WINNIPEG — The father of a woman whose body was discovered at a recycling depot says the family is devastated by her death.
Mary Madeline Yellowback, 33, was a mother of six from God’s River, Man., about 600 kilometres northeast of Winnipeg.
Police say there was no obvious cause of death, but the homicide unit is investigating. They believe Yellowback’s body, which was discovered Friday, was brought to the Winnipeg depot from another location.
Her father, Rex Ross, said the loss has hit the family hard.
"I never realized that it would be me that would lose a daughter through this tragic event ... her life being cut short," he said Tuesday after police publicly identified Yellowback.
Yellowback was last seen in downtown Winnipeg last Thursday evening. She was wearing jeans and a grey hooded sweatshirt with a red "R" on the front. Police are asking anyone with information to come forward.
Ross said he took some relief in his daughter’s body having been found. Other Indigenous families do not get that closure, he said.
"To this day, a lot — a lot — of parents ... they don’t know where their daughter is," he said.
Yellowback’s death comes as the national inquiry into missing and murdered Indigenous women is holding hearings in the Manitoba capital.

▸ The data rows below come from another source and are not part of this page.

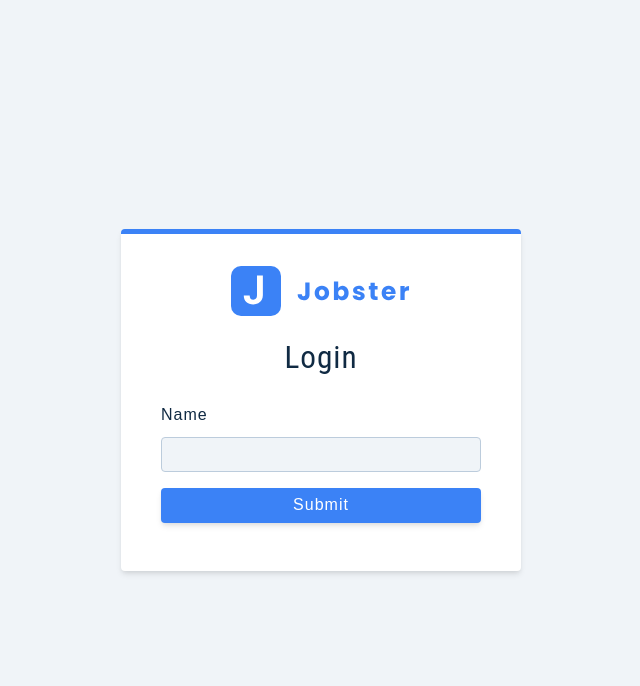
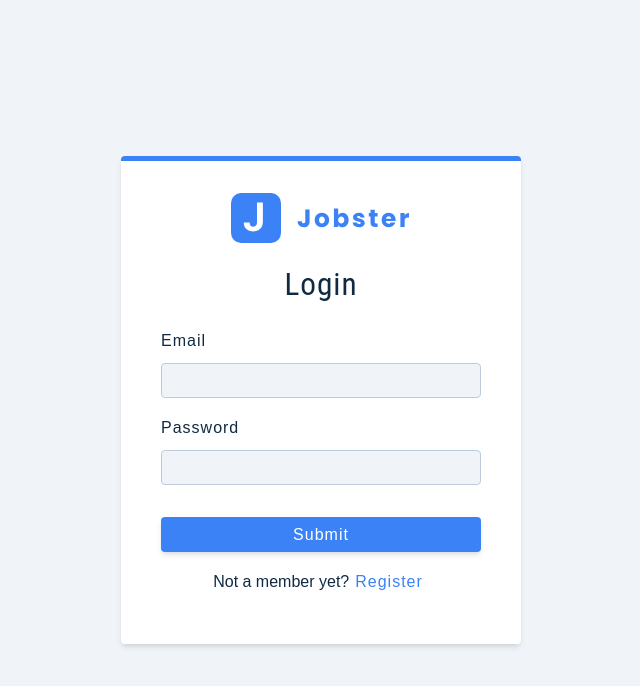
Before and after one commit to Viktorres19/react-jobster-pet, a React (Vite) app: page /register in a window 1280 px wide. Shown: the top 686 px of the page, without its empty margins (319-959 px from the left). Built offline with nearby package versions, Linux system fonts and the light colour scheme.

Commit message:
came to 537 React Toastify

```diff
--- a/package.json
+++ b/package.json
@@ -16,6 +16,7 @@
     "react-dom": "^18.2.0",
     "react-icons": "^4.11.0",
     "react-router-dom": "6",
+    "react-toastify": "^9.1.3",
     "styled-components": "^6.0.8"
   },
   "devDependencies": {
--- a/src/App.jsx
+++ b/src/App.jsx
@@ -1,5 +1,7 @@
 import { BrowserRouter, Routes, Route } from 'react-router-dom'
 import { Landing, Error, Dashboard, Register } from './pages'
+import { ToastContainer } from 'react-toastify'
+import 'react-toastify/dist/ReactToastify.css'
 
 const App = () => {
 
@@ -11,6 +13,7 @@ const App = () => {
         <Route path='register' element={<Register />} />
         <Route path='*' element={<Error />} />
       </Routes>
+      <ToastContainer position='top-center' autoClose={5000} />
     </BrowserRouter>
   )
 }
--- a/src/components/FormRow.jsx
+++ b/src/components/FormRow.jsx
@@ -1,7 +1,16 @@
-const FormRow = () => {
+const FormRow = ({type, name, value, handleChange, labelText}) => {
     return (
-        <div>
-            FormRow
+        <div className="form-row">
+            <label htmlFor={name} className='form-label'>
+                {name}
+            </label>
+            <input
+                type={type}
+                name={name}
+                value={value}
+                onChange={handleChange}
+                className='form-input'
+            />
         </div>
     )
 }
--- a/src/components/index.jsx
+++ b/src/components/index.jsx
@@ -1,3 +1,4 @@
 import Logo from './Logo'
+import FormRow from './FormRow'
 
-export { Logo }
+export { Logo, FormRow }
--- a/src/pages/Register.jsx
+++ b/src/pages/Register.jsx
@@ -1,6 +1,7 @@
 import { useState, useEffect } from 'react'
-import { Logo } from '../components'
+import { FormRow, Logo } from '../components'
 import Wrapper from '../assets/wrappers/RegisterPage'
+import { toast } from 'react-toastify'
 
 const initialState = {
     name: '',
@@ -13,33 +14,68 @@ const Register = () => {
     const [values, setValues] = useState(initialState)
 
     const handleChange = (e) => {
-        console.log(e.target)
+        const name = e.target.name
+        const value = e.target.value
+        console.log(`${name}:${value}`)
+        setValues({...values, [name]: value})
     }
 
     const onSubmit = (e) => {
         e.preventDefault()
-        console.log(e.target)
+        const { name, email, password, isMember } = values
+        if (!email || !password || (!isMember && !name)) {
+            toast.error('Please Fill Out All Fields')
+            return
+        }
+    }
+
+    const toggleMember = () => {
+        setValues({ ...values, isMember: !values.isMember })
     }
 
     return (
         <Wrapper className='full-page'>
             <form className="form" onSubmit={onSubmit}>
                 <Logo />
-                <h3>Login</h3>
+                <h3>{values.isMember?'Login':'Register'}</h3>
                 <div className="form-row">
-                    <label htmlFor='name' className='form-label'>
-                        name
-                    </label>
-                    <input
-                        type="text"
-                        name="name"
-                        value={values.name}
-                        onChange={handleChange}
-                        className='form-input'
+                    {/* Email field */}
+                    {
+                        !values.isMember && (
+                            <FormRow
+                                type='text'
+                                name='name'
+                                value={values.name}
+                                handleChange={handleChange}
+                            />
+                        )
+                    }
+                                    <FormRow
+                        type='email'
+                        name='email'
+                        value={values.email}
+                        handleChange={handleChange}
+                    />
+                    {/* Name field */}
+                    <FormRow
+                        type='password'
+                        name='password'
+                        value={values.password}
+                        handleChange={handleChange}
                     />
                     <button type="submit" className="btn btn-block">
                         submit
                     </button>
+                    <p>
+                        {values.isMember?'Not a member yet?' : 'Already a member?'}
+                        <button
+                            type="button"
+                            onClick={toggleMember}
+                            className='member-btn'
+                        >
+                            {values.isMember?'Register':'Login'}
+                        </button>
+                    </p>
                 </div>
             </form>
         </Wrapper>
```
Also changed, not shown: 1 other file (tests, documents, lock files or other folders).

"When we found out today, at the inquiry ... we had a moment of silence, and again that same thought came — why, why is it still happening every week?" Michele Audette, one of the inquiry commissioners, said at a news conference where she joined Yellowback’s family and Indigenous leaders from northern Manitoba.
"Every week ... we have to have that moment of silence because we heard through the news (about) somebody gone missing. Somebody dead. Somebody is disappeared."
Manitoba Keewatinowi Okimakanak, which represents northern Manitoba First Nations, said Yellowback was a home−care worker with five children between three and 13. She had another child who was killed in a car accident.
Yellowback was a cousin of Sunshine Wood, also from God’s River, who was last seen at the age of 16 at a hotel in downtown Winnipeg in 2004.
Ross said his daughter was loved by her family and people in her close−knit community. She had returned to Winnipeg about three weeks ago.
"She had a good life."
Steve Lambert, The Canadian Press